The following consideration applies to mechanical and electrical oscillators as well and can easily be generalized to more complicated systems.

We consider a one-dimensional harmonic oscillator in a time periodic field, described by the differential equation

(1.1)
x^{··} + ω_{o}² x = f(t) = A cos ωt .
(ω_{o} and ω positive constants)

Multiplication of eq.(1.1) by x^{·} yields

(1.2)
^{d}/_{dt} ½ (x^{·}² + ω_{o}² x²) =
f x^{·} .

The quantity E = ½ (x^{·}² + ω_{o}² x²), sum of kinetic
and potential energy of the oscillator is the total energy of the oscillator.
Eq.(1.2) means that the change of the oscillator energy
E during dt is just equal to the work that is done by the force f along the distance
x^{·}dt . That's the energy conservation law:

In case of no resonance (ω ≠ ω_{o}) the de. (1) has a
particular solution

(2.1)
x(t) = ^{A}/_{ωo² − ω²} cos ωt ,

hence

(2.2)
x^{·}(t) =
− ^{Aω}/_{ωo² − ω²} sin ωt .

Therefore we obtain the input power of the exterior force f(t) = A cos ωt to be

(2.3)
L = f(t) x^{·}(t) =
− ^{A²ω}/_{ωo² − ω²}
sin ωt cos ωt .

This result shows that the input power L is time periodical and its *time average* is vanishing.

In case of resonance (ω = ω_{o}) the particular solution (2.1)
must be replaced with

(3.1)
x(t) = ^{A}/_{2ωo} t sin ω_{o}t ,

hence

(3.2)
x^{·}(t) =
^{A}/_{2ωo}
(sin ω_{o}t + ω_{o}t cos ω_{o}t).
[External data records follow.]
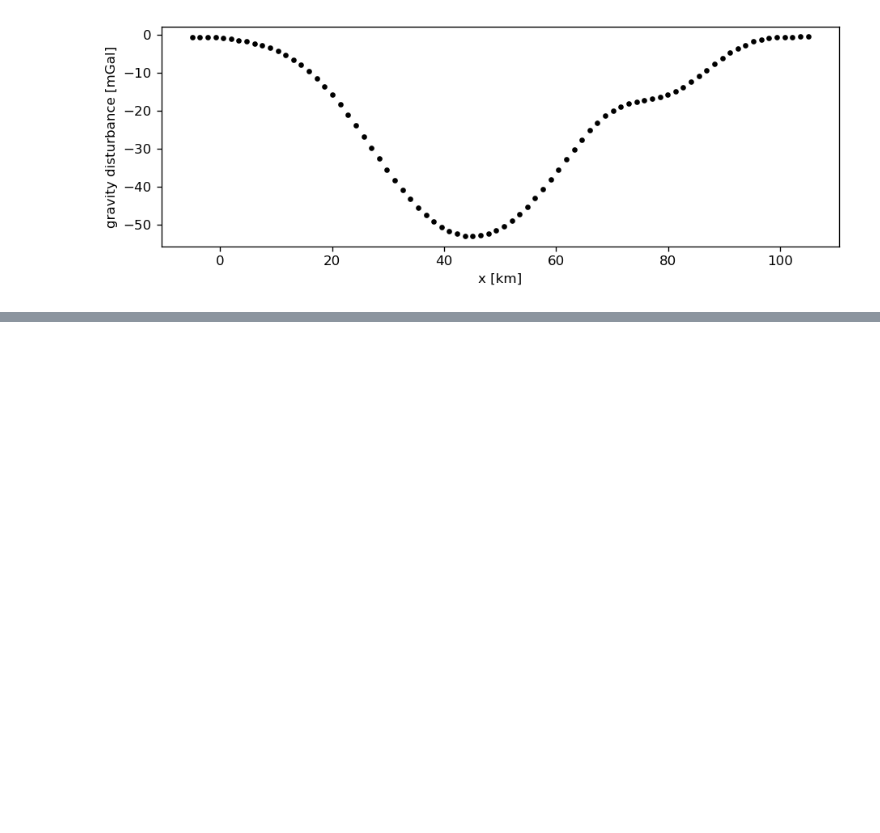
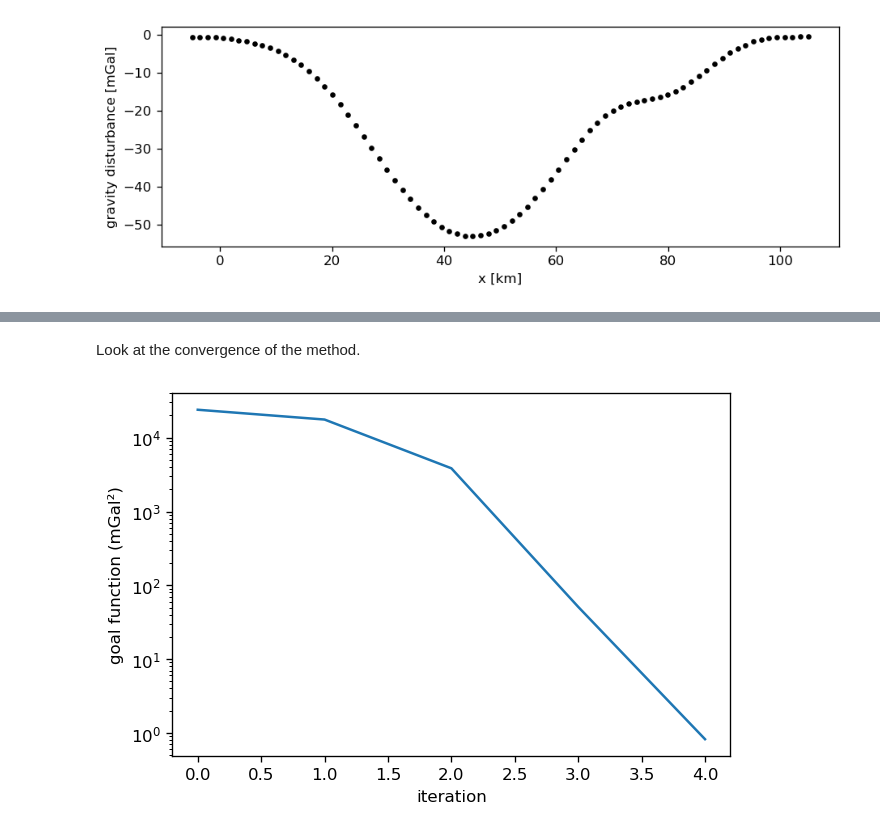
Before and after one commit to compgeolab/2020-aachen-inverse-problems, a Jupyter notebook: gravity-inversion-solution.ipynb, the cells around one changed output, grey strips where cells are left out. Drawn from its saved outputs; the diff is of its cells as text; code cells hidden in the pictures; blank space fills up the shorter version.

```diff
--- a/gravity-inversion-solution.ipynb
+++ b/gravity-inversion-solution.ipynb
@@ -106,0 +158,11 @@ plt.imshow(jacobian)
+# %% [markdown]
+Look at the convergence of the method.
+# %%
+plt.figure()
+plt.plot(goal_function)
+plt.yscale("log")
+plt.xlabel("iteration")
+plt.ylabel("goal function (mGal²)")
+plt.show()
+# %% [output]
+[figure, added]
```
Also changed, not shown: parts of 20 cells of this notebook.
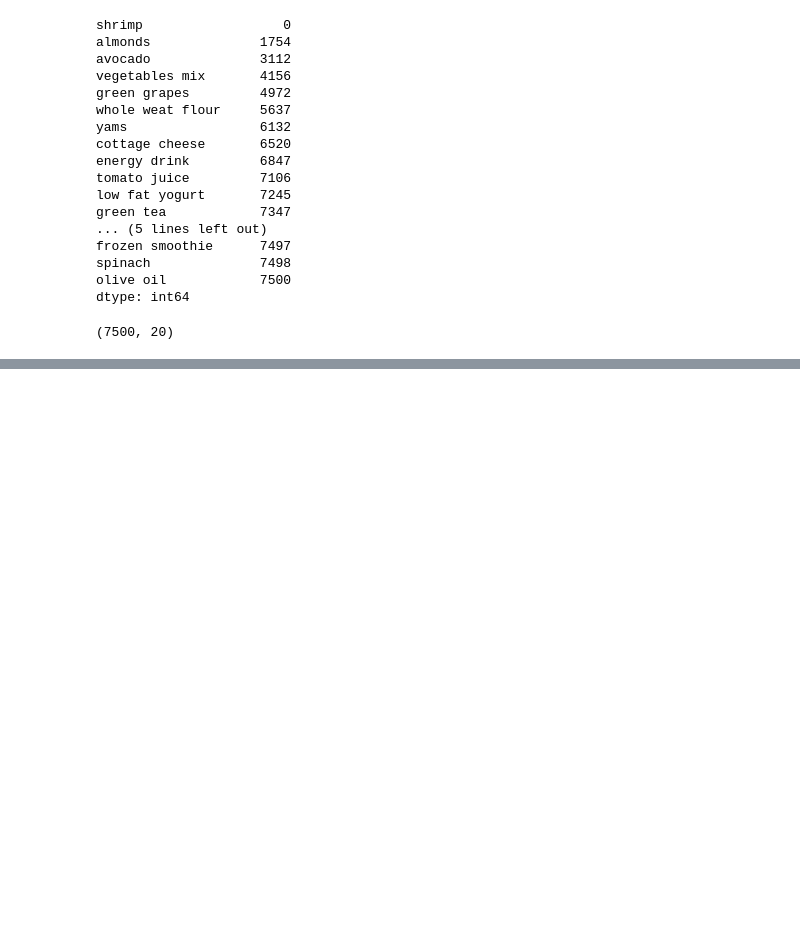
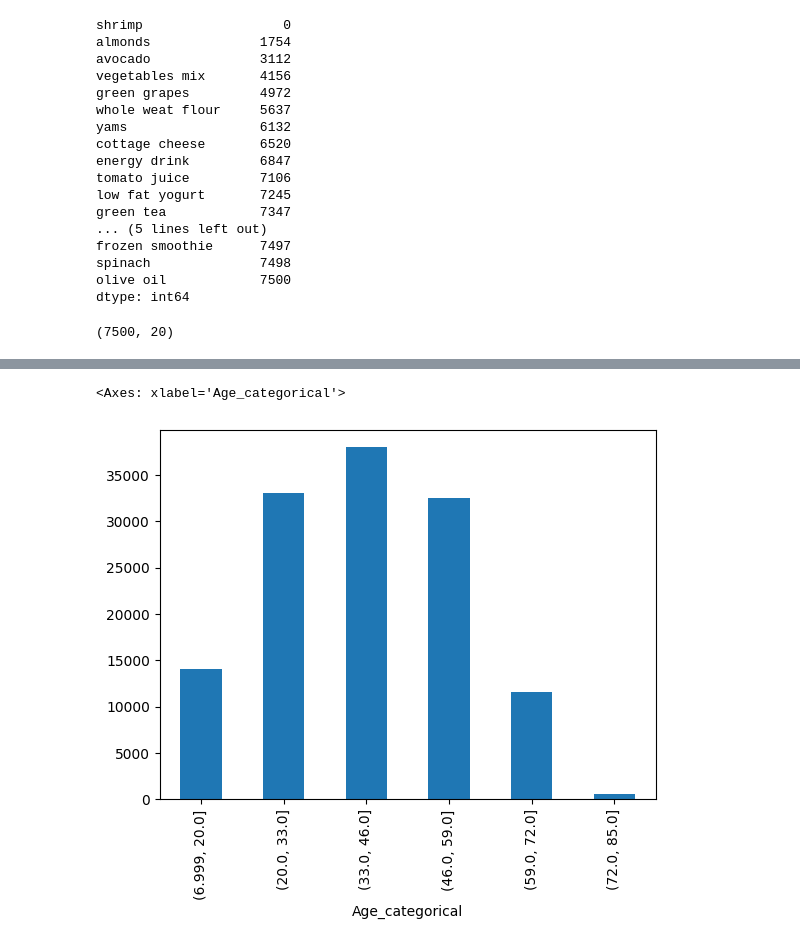
Before and after one commit to Akshithaa25/Machine_Learning_502, a Jupyter notebook: 2348502_ML_LAB_3.ipynb, the cells around one changed output, grey strips where cells are left out. Drawn from its saved outputs; the diff is of its cells as text; code cells hidden in the pictures; blank space fills up the shorter version.

```diff
--- a/2348502_ML_LAB_3.ipynb
+++ b/2348502_ML_LAB_3.ipynb
@@ -46,0 +160,3 @@ df.shape
+# %%
+intervals = [age for age in range (minrange , maxrange+binwidth , binwidth)]
+intervals
@@ -46,0 +165,2 @@ df.shape
+# %%
+df['Age_categorical']=pd.cut(df['Age'],bins = intervals, labels = None, include_lowest=True)
@@ -46,0 +184,5 @@ df.shape
+# %%
+df.groupby('Age_categorical')['Age'].count().plot.bar()
+# %% [output]
+<Axes: xlabel='Age_categorical'>
+[figure, added]
```
Also changed, not shown: parts of 32 cells of this notebook.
This yields the input power

(3.3)
L = f(t) x^{·}(t) =
^{A²}/_{2ωo}
(sin ω_{o}t cos ω_{o}t +
ω_{o}t cos² ω_{o}t) .

Here the first term in (...) is periodical in t and hence does not contribute
to the time average of L. However, the second term yields an increasing
contribution to the time average of L which grows ~t .
This part
^{A²}/_{2ωo}
ω_{o}t cos² ω_{o}t of L is the reason for the growth
~ t² of oscillator energy
E = ½ (x^{·}² + ω_{o}² x²)
on the left hand side of eq. (1.2) in *time average*.

[1] M.W. Evans, *94th Paper now the lead paper “SCR Applied to the Bedini Device”*

http://www.atomicprecision.com/blog/2008/02/07/94th-paper-now-the-lead-paper-scr-applied-to-the-bedini-device-2/

[2] Wikipedia, on *John Bedini*

http://en.wikipedia.org/wiki/John_Bedini

[3] M.W. Evans, (blog on Steorn),
*Simplest Type of Resonance Circuit*,

http://www.atomicprecision.com/blog/2007/08/06/simplest-type-of-resonance-circuit/

[4] Steorn, *Website*

http://www.steorn.com/

http://en.wikipedia.org/wiki/Steorn